So its been a minute since the last blog, right? February I think? Aaaaand a few things have happened in that time. Job changes. Car crashes. All sorts of nasty things. But of the better occurrences was the Aurealis Awards – the first in person Speculative Fiction awards since 2019. Unfortunately, still being in the middle of a pandemic, there were plenty of people who couldn’t make it, but it was a start to getting back to seeing each other in person. For me, that was pretty exciting.
The other exciting bit was that with a few weeks notice and a number of YouTube tutorials later, we were still able to stream it via Facebook and Zoom, with (hopefully) the video going up on Aurealis Awards YouTube channel soon. Despite being somewhat on the stressful side, I think it was the good, exciting kind of stress, rather than the expectational and existential kind of stress.
The list of winners and finalists can be found on the Aurealis Awards website, and it was great to see so many people and works celebrated. Highlights included seeing current and former Canberrans (respectively) Lisa Fuller and Kathryn Barker take home a couple each, second placed member of the Most-Nominations-Without-A-Win Club Alan Baxter win a well deserved Aurealis for The Gulp, and the late Aiki Flinthart picking up an award for Best Anthology. If only have a few minutes to watch the Awards on YouTube or Facebook later, I highly recommend you watch the tributes to Aiki delivered by Pamela Jeffs and Gene Flynn. Heartfelt, a little sweary (by the request of Aiki’s family), and an incredibly just way to celebrate a wonderful person.

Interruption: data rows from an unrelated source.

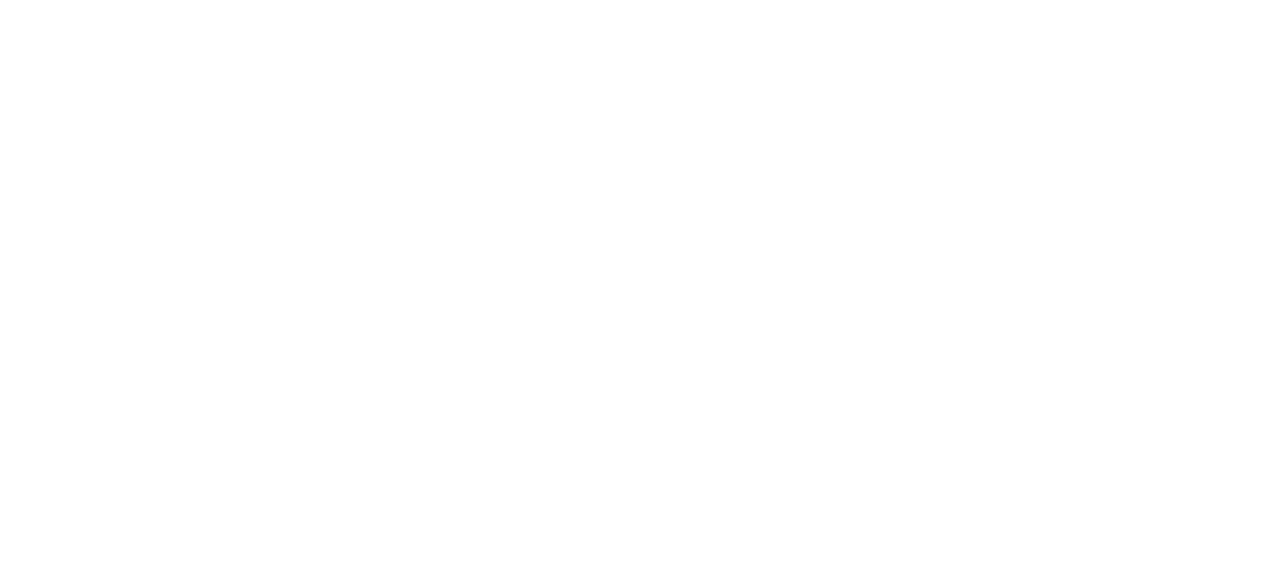
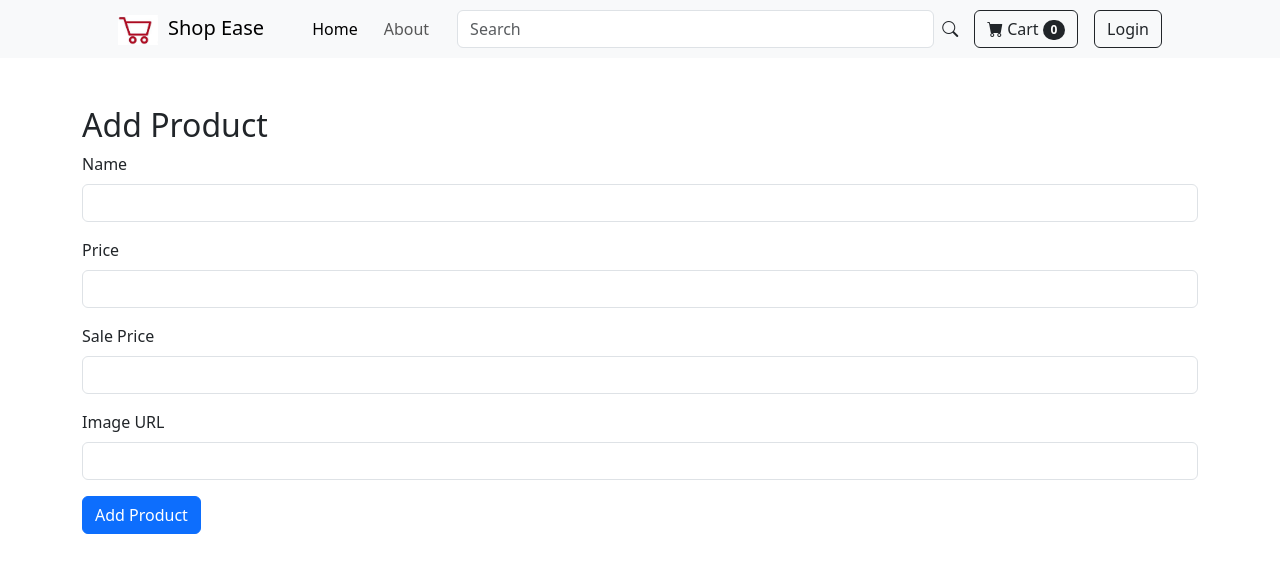
Before and after one commit to ss35789/ShopEase-FR, a React (Create React App) app: page /admin/add-product in a window 1280 px wide. Before the commit this address had no page. Shown: the top 572 px of the page. Built offline with nearby package versions, Linux system fonts and the light colour scheme.

Commit message:
admin 역할만 가능한 상품 등록, 삭제 버튼 생성

```diff
--- a/src/App.js
+++ b/src/App.js
@@ -1,3 +1,4 @@
+// src/App.js
 import React, { useState } from 'react';
 import 'bootstrap/dist/css/bootstrap.min.css';
 import 'bootstrap-icons/font/bootstrap-icons.css';
@@ -10,7 +11,7 @@ function App() {
     const navigate = useNavigate();
     const [searchTerm, setSearchTerm] = useState('');
     const [cartItems, setCartItems] = useState([]);
-    const [items, setItems] = useState([]); // 상품 데이터를 상태로 추가
+    const [items, setItems] = useState([]);
     const [isNavbarCollapsed, setIsNavbarCollapsed] = useState(true);
 
     const handleSearchInputChange = (event) => {
@@ -80,6 +81,11 @@ function App() {
                             <li className="nav-item">
                                 <Link className="nav-link" to="/about">About</Link>
                             </li>
+                            {user?.role === 'ROLE_ADMIN' && (
+                                <li className="nav-item">
+                                    <Link className="nav-link" to="/admin/add-product">Add Product</Link>
+                                </li>
+                            )}
                         </ul>
                         <form className="d-flex mx-auto" style={{ flex: 1, maxWidth: '700px' }} onSubmit={handleSearchSubmit}>
                             <input
--- a/src/AppRouter.js
+++ b/src/AppRouter.js
@@ -10,7 +10,8 @@ import SearchResults from './pages/SearchResults';
 import Login from './pages/LoginAbout/Login';
 import SignUp from './pages/LoginAbout/SignUp';
 import ForgotID from './pages/LoginAbout/ForgotID';
-import Cart from "./pages/Cart";
+import Cart from './pages/Cart';
+import AddProduct from './pages/AddProduct'; // 새로운 페이지 추가
 
 function AppRouter() {
     return (
@@ -25,7 +26,8 @@ function AppRouter() {
                     <Route path="login" element={<Login />} />
                     <Route path="signup" element={<SignUp />} />
                     <Route path="forgot-id" element={<ForgotID />} />
-                    <Route path="cart" element={<Cart />} /> {/* Cart 경로 추가 */}
+                    <Route path="cart" element={<Cart />} />
+                    <Route path="admin/add-product" element={<AddProduct />} /> {/* 새로운 경로 추가 */}
                 </Route>
             </Routes>
         </Router>
--- /dev/null
+++ b/src/pages/AddProduct.js
@@ -0,0 +1,54 @@
+import React, { useState } from 'react';
+import axios from 'axios';
+import { useNavigate } from 'react-router-dom';
+
+function AddProduct() {
+    const navigate = useNavigate();
+    const [name, setName] = useState('');
+    const [price, setPrice] = useState('');
+    const [salePrice, setSalePrice] = useState('');
+    const [img, setImg] = useState('');
+
+    const handleSubmit = async (event) => {
+        event.preventDefault();
+        try {
+            const newProduct = {
+                name,
+                price: parseInt(price),
+                salePrice: salePrice ? parseInt(salePrice) : null,
+                img
+            };
+            await axios.post(`${process.env.REACT_APP_BE_URL}/api/items`, newProduct);
+            navigate('/');
+        } catch (error) {
+            console.error('There was an error adding the product!', error);
+        }
+    };
+
+    return (
+        <div className="container mt-5">
+            <h2>Add Product</h2>
+            <form onSubmit={handleSubmit}>
+                <div className="mb-3">
+                    <label htmlFor="name" className="form-label">Name</label>
+                    <input type="text" className="form-control" id="name" value={name} onChange={(e) => setName(e.target.value)} required />
+                </div>
+                <div className="mb-3">
+                    <label htmlFor="price" className="form-label">Price</label>
+                    <input type="number" className="form-control" id="price" value={price} onChange={(e) => setPrice(e.target.value)} required />
+                </div>
+                <div className="mb-3">
+                    <label htmlFor="salePrice" className="form-label">Sale Price</label>
+                    <input type="number" className="form-control" id="salePrice" value={salePrice} onChange={(e) => setSalePrice(e.target.value)} />
+                </div>
+                <div className="mb-3">
+                    <label htmlFor="img" className="form-label">Image URL</label>
+                    <input type="text" className="form-control" id="img" value={img} onChange={(e) => setImg(e.target.value)} />
+                </div>
+                <button type="submit" className="btn btn-primary">Add Product</button>
+            </form>
+        </div>
+    );
+}
+
+export default AddProduct;
--- a/src/pages/Home.js
+++ b/src/pages/Home.js
@@ -2,6 +2,7 @@ import React, { useEffect, useState } from 'react';
 import { Link, useOutletContext } from 'react-router-dom';
 import styled from 'styled-components';
 import axios from 'axios';
+import { useAuth } from '../context/AuthContext';
 
 const Container = styled.div`
   margin-top: 5rem;
@@ -35,12 +36,14 @@ const handleScroll = () => {
     const scrollPosition = window.scrollY;
     const maxScroll = document.body.scrollHeight - window.innerHeight;
     const scrollFraction = scrollPosition / maxScroll;
-    const hue = scrollFraction * 30; // 색조 범위를 더욱 줄임
-    document.body.style.backgroundColor = `hsl(${hue}, 20%, 95%)`; // 채도와 명도를 고정
+    const hue = scrollFraction * 30;
+    document.body.style.backgroundColor = `hsl(${hue}, 20%, 95%)`;
 };
 
 function Home() {
     const { handleAddToCart, handleRemoveFromCart, isInCart, items, setItems } = useOutletContext();
+    const { user } = useAuth();
+    const [selectedProduct, setSelectedProduct] = useState(null);
 
     useEffect(() => {
         const fetchProducts = async () => {
@@ -59,6 +62,22 @@ function Home() {
             window.removeEventListener('scroll', handleScroll);
         };
     }, [setItems]);
+
+    const handleDeleteProduct = (product) => {
+        setSelectedProduct(product);
+    };
+
+    const confirmDeleteProduct = async () => {
+        if (selectedProduct) {
+            try {
+                await axios.delete(`${process.env.REACT_APP_BE_URL}/api/items/${selectedProduct.itemKey}`);
+                setItems((prevItems) => prevItems.filter(item => item.itemKey !== selectedProduct.itemKey));
+                setSelectedProduct(null);
+            } catch (error) {
+                console.error('There was an error deleting the product!', error);
+            }
+        }
+    };
 
     return (
         <Container>
@@ -108,6 +127,14 @@ function Home() {
                                             >
                                                 {isInCart(product.itemKey) ? 'Already in Cart' : 'Add to Cart'}
                                             </button>
+                                            {user?.role === 'ROLE_ADMIN' && (
+                                                <button
+                                                    className="btn btn-danger mt-auto ms-2"
+                                                    onClick={() => handleDeleteProduct(product)}
+                                                >
+                                                    Delete
+                                                </button>
+                                            )}
                                         </div>
                                     </div>
                                 </Card>
@@ -116,6 +143,26 @@ function Home() {
                     </div>
                 </div>
             </Section>
+
+            {selectedProduct && (
+                <div className="modal fade show" style={{ display: 'block' }} tabIndex="-1">
+                    <div className="modal-dialog">
+                        <div className="modal-content">
+                            <div className="modal-header">
+                                <h5 className="modal-title">Confirm Deletion</h5>
+                                <button type="button" className="btn-close" onClick={() => setSelectedProduct(null)}></button>
+                            </div>
+                            <div className="modal-body">
+                                <p>Are you sure you want to delete the product <strong>{selectedProduct.name}</strong>?</p>
+                            </div>
+                            <div className="modal-footer">
+                                <button type="button" className="btn btn-secondary" onClick={() => setSelectedProduct(null)}>Cancel</button>
+                                <button type="button" className="btn btn-danger" onClick={confirmDeleteProduct}>Delete</button>
+                            </div>
+                        </div>
+                    </div>
+                </div>
+            )}
         </Container>
     );
 }
```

From a personal perspective, its was a little odd to realise that the vast majority of people in the room I had only ever known online. See, I was kind of part of the spec fic crowd before I moved back to Canberra, but I was more someone sticking their toe in the door and heading to the back of the room. I had made an effort to volunteer where I could for a few things, but it was only really when I moved back that I really got involved.
That of course, was in mid-2019. I attended one convention, and then the country/world shut down. Which meant that all the people I’ve spo

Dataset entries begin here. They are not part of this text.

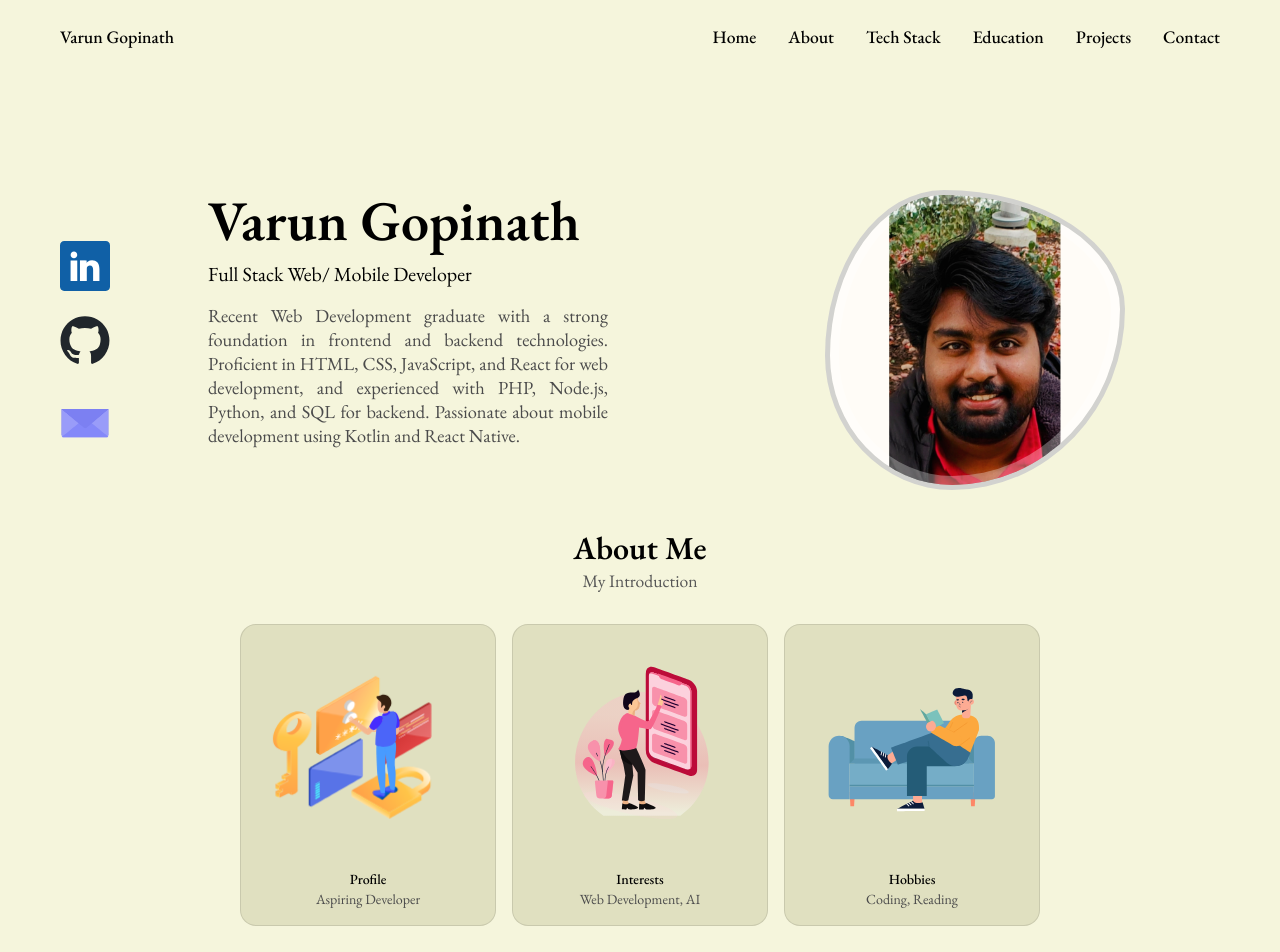
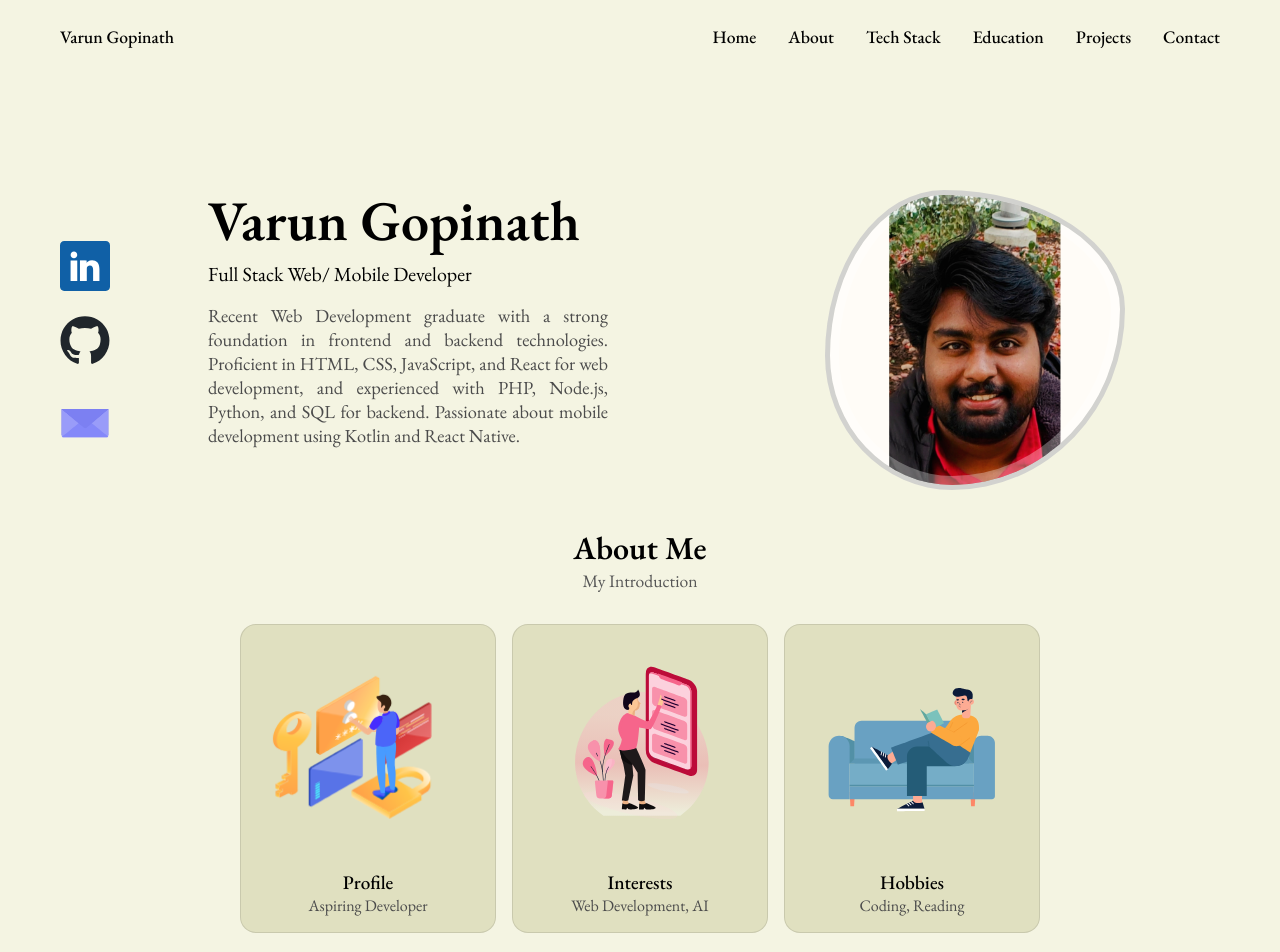
Before and after one commit to varungnathan/varun-gopinath-portfolio, a React (Create React App) app: page / in a window 1280 px wide. Shown: the top 952 px of the page. Built offline with nearby package versions, Linux system fonts and the light colour scheme.

Commit message:
modifications

```diff
--- a/src/App.css
+++ b/src/App.css
@@ -13,7 +13,7 @@
   --title-color: hsl(var(--hue), var(--sat), 0%);
   --title-color-dark: hsl(var(--hue), var(--sat), 0%);
   --text-color: hsl(var(--hue), var(--sat), 0%);
-  --body-color: #F5F5DC;
+  --body-color: #f4f4e2;
   --container-color: #E0E0C0;
   --font-color: #4B4B4B;
   --font-color-alt: #3B3B3B;
--- a/src/components/about/about.css
+++ b/src/components/about/about.css
@@ -65,12 +65,12 @@
 }
 
 .about__title {
-  font-size: var(--small-font-size);
+  font-size: 1.2rem;
   font-weight: var(--font-medium);
 }
 
 .about__subtitle {
-  font-size: var(--small-font-size);
+  font-size: 1rem;
   color: var(--text-color-light);
 }
 
```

ken to, interviewed, profiled, or otherwise come across over the last few years – I have, as a general rule, never met until now. It was more than a little surreal.
I’m really looking forward to doing this again next year. There are no plans yet as to what form it will take (the active committee was not huge, and we need a break!), and with the world throwing plenty of curveballs, there is always a risk to events either in person or online. But likewise, the global situations may take a turn for the better, and it may mean more people can safely join in by then. It’s very much a ‘who knows’ scenario, another reason I’m glad we were able to get some of us together while we could. Hopefully next year, we can get even more.